JBS S.A. is based in Brazil, and if the purchase of National Beef and Smithfield is approved by the U.S. Department of Justice, JBS S.A. will become the largest U.S. meatpacker, surpassing Tyson Foods and Cargill Meat Solutions.
“Time and time again, cattle producers have had to watch helplessly as the multinational meatpackers manipulate the cattle market for their own benefit, and additional concentration among the packers likely will reduce even more the number of cattle operations in the United States,” said R-CALF USA Region II Director/Vice President Randy Stevenson, who represents Wyoming, Colorado, Utah and New Mexico members.
“R-CALF USA is again calling on Congress to immediately amend the Packers and Stockyards Act (PSA) to prohibit the anti-competitive practice of packer ownership of livestock by the largest meatpackers, and we are strongly encouraging the Department of Justice to block JBS’ efforts to further consolidate the U.S. meatpacking industry,” he continued.
“Congress must understand the importance of maintaining a profitable environment for independent livestock producers – not only to maintain a family farm structure across the U.S. that will preserve the food security of our country, but also to help restore Rural America,” Stevenson emphasized. “If we don’t support those who produce our food, then soon we will become a beef-importing country, with no control over the quality of those beef products.
“There are some countries that allow certain medicines and hormones to be used on their cattle that are outright banned here in the United States,” he pointed out. “It is imperative that the U.S. cattle herd maintain its distinct identity because of the high quality and safety of domestically produced cattle.”
In a news release, JBS USA CEO Wesley Batista welcomed National Beef as part of its “North American beef processing operations.”

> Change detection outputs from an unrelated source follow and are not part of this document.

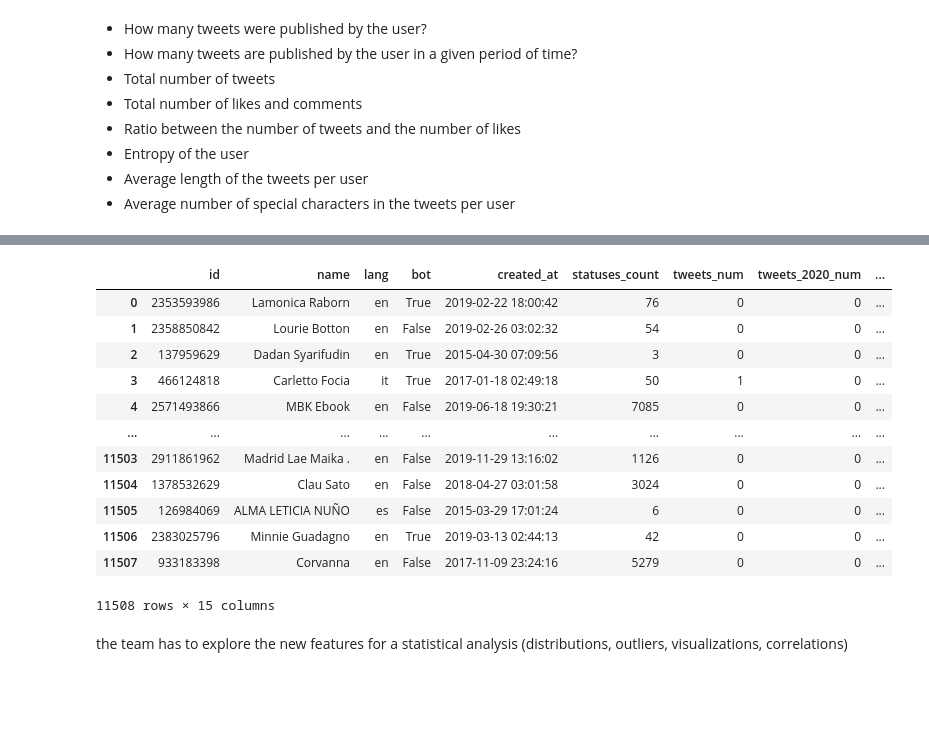
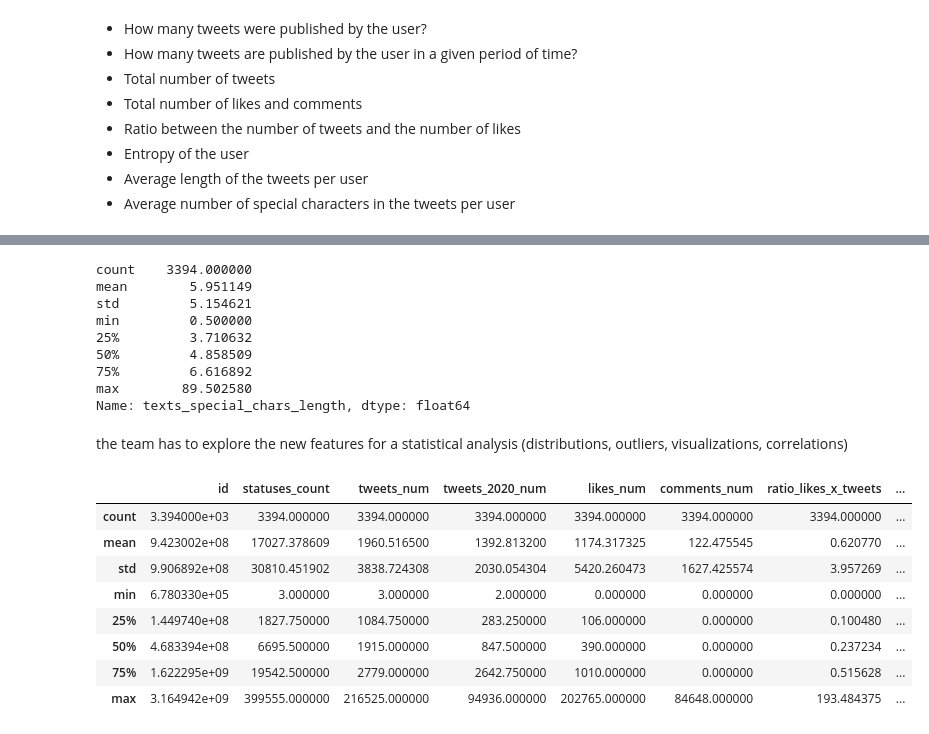
Before and after one commit to federicosilvestri/data-mining, a Jupyter notebook: 2_data_preparation.ipynb, the cells around one changed output, grey strips where cells are left out. Saved outputs shown, nothing was run; the diff lists cells and outputs as text; code cells hidden in the pictures; blank space fills up the shorter version.

```diff
--- a/2_data_preparation.ipynb
+++ b/2_data_preparation.ipynb
@@ -252,36 +177,42 @@ users
 # %%
+import string
+
 column_name = 'texts_special_chars_length'
-tmp_tweets = tweets.rename(columns={'text': column_name})
+VALID_CHARACTERS = string.ascii_letters + string.digits + " " + "\n"
 
 def count_special_chars(text):
     count = 0
     for ch in text:
-        if not ch.isalpha() and not ch.isdigit():
-            count += 1
+        count += 0 if ch in VALID_CHARACTERS else 1
     return count
 
-tmp_tweets[column_name] = tmp_tweets[column_name].map(count_special_chars)
-tweets_grouped_comments = tmp_tweets.groupby(['user_id'])[column_name].sum()
+tweets[column_name] = tweets['text'].map(count_special_chars)
+tweets_grouped_text_sc_length = tweets.groupby(['user_id'])[column_name].mean()
 
-users = users.join(tweets_grouped_comments, on='id')
+users = users.merge(tweets_grouped_text_sc_length.to_frame(column_name), left_on='id', right_index=True)
 
-users[column_name].replace(np.nan, 0, inplace=True)
-users = users.astype({column_name: 'int64'})
-
-users
+users[column_name].describe()
 # %% [output]
-|  | id | name | lang | bot | created_at | statuses_count | tweets_num | tweets_2020_num | ... |
-| 0 | 2353593986 | Lamonica Raborn | en | True | 2019-02-22 18:00:42 | 76 | 0 | 0 | ... |
-| 1 | 2358850842 | Lourie Botton | en | False | 2019-02-26 03:02:32 | 54 | 0 | 0 | ... |
-| 2 | 137959629 | Dadan Syarifudin | en | True | 2015-04-30 07:09:56 | 3 | 0 | 0 | ... |
-| 3 | 466124818 | Carletto Focia | it | True | 2017-01-18 02:49:18 | 50 | 1 | 0 | ... |
-| 4 | 2571493866 | MBK Ebook | en | False | 2019-06-18 19:30:21 | 7085 | 0 | 0 | ... |
-| ... | ... | ... | ... | ... | ... | ... | ... | ... | ... |
-| 11503 | 2911861962 | Madrid Lae Maika . | en | False | 2019-11-29 13:16:02 | 1126 | 0 | 0 | ... |
-| 11504 | 1378532629 | Clau Sato | en | False | 2018-04-27 03:01:58 | 3024 | 0 | 0 | ... |
-| 11505 | 126984069 | ALMA LETICIA NUÑO | es | False | 2015-03-29 17:01:24 | 6 | 0 | 0 | ... |
-| 11506 | 2383025796 | Minnie Guadagno | en | True | 2019-03-13 02:44:13 | 42 | 0 | 0 | ... |
-| 11507 | 933183398 | Corvanna | en | False | 2017-11-09 23:24:16 | 5279 | 0 | 0 | ... |
-11508 rows × 15 columns
+count    3394.000000
+mean        5.951149
+std         5.154621
+min         0.500000
+25%         3.710632
+50%         4.858509
+75%         6.616892
+max        89.502580
+Name: texts_special_chars_length, dtype: float64
 # %% [markdown]
 the team has to explore the new features for a statistical analysis (distributions, outliers, visualizations, correlations)
+# %%
+users.describe()
+# %% [output]
+|  | id | statuses_count | tweets_num | tweets_2020_num | likes_num | comments_num | ratio_likes_x_tweets | ... |
+| count | 3.394000e+03 | 3394.000000 | 3394.000000 | 3394.000000 | 3394.000000 | 3394.000000 | 3394.000000 | ... |
+| mean | 9.423002e+08 | 17027.378609 | 1960.516500 | 1392.813200 | 1174.317325 | 122.475545 | 0.620770 | ... |
+| std | 9.906892e+08 | 30810.451902 | 3838.724308 | 2030.054304 | 5420.260473 | 1627.425574 | 3.957269 | ... |
+| min | 6.780330e+05 | 3.000000 | 3.000000 | 2.000000 | 0.000000 | 0.000000 | 0.000000 | ... |
+| 25% | 1.449740e+08 | 1827.750000 | 1084.750000 | 283.250000 | 106.000000 | 0.000000 | 0.100480 | ... |
+| 50% | 4.683394e+08 | 6695.500000 | 1915.000000 | 847.500000 | 390.000000 | 0.000000 | 0.237234 | ... |
+| 75% | 1.622295e+09 | 19542.500000 | 2779.000000 | 2642.750000 | 1010.000000 | 0.000000 | 0.515628 | ... |
+| max | 3.164942e+09 | 399555.000000 | 216525.000000 | 94936.000000 | 202765.000000 | 84648.000000 | 193.484375 | ... |
```
Also changed, not shown: parts of 23 cells of this notebook, 3 other files.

“The last thing the U.S. cattle herd needs is to be lumped into a North American herd, what with Canada’s BSE (bovine spongiform encephalopathy) problems and Mexico’s persistent problems with bovine tuberculosis,” Stevenson asserted.
Source: R-CALF USA news release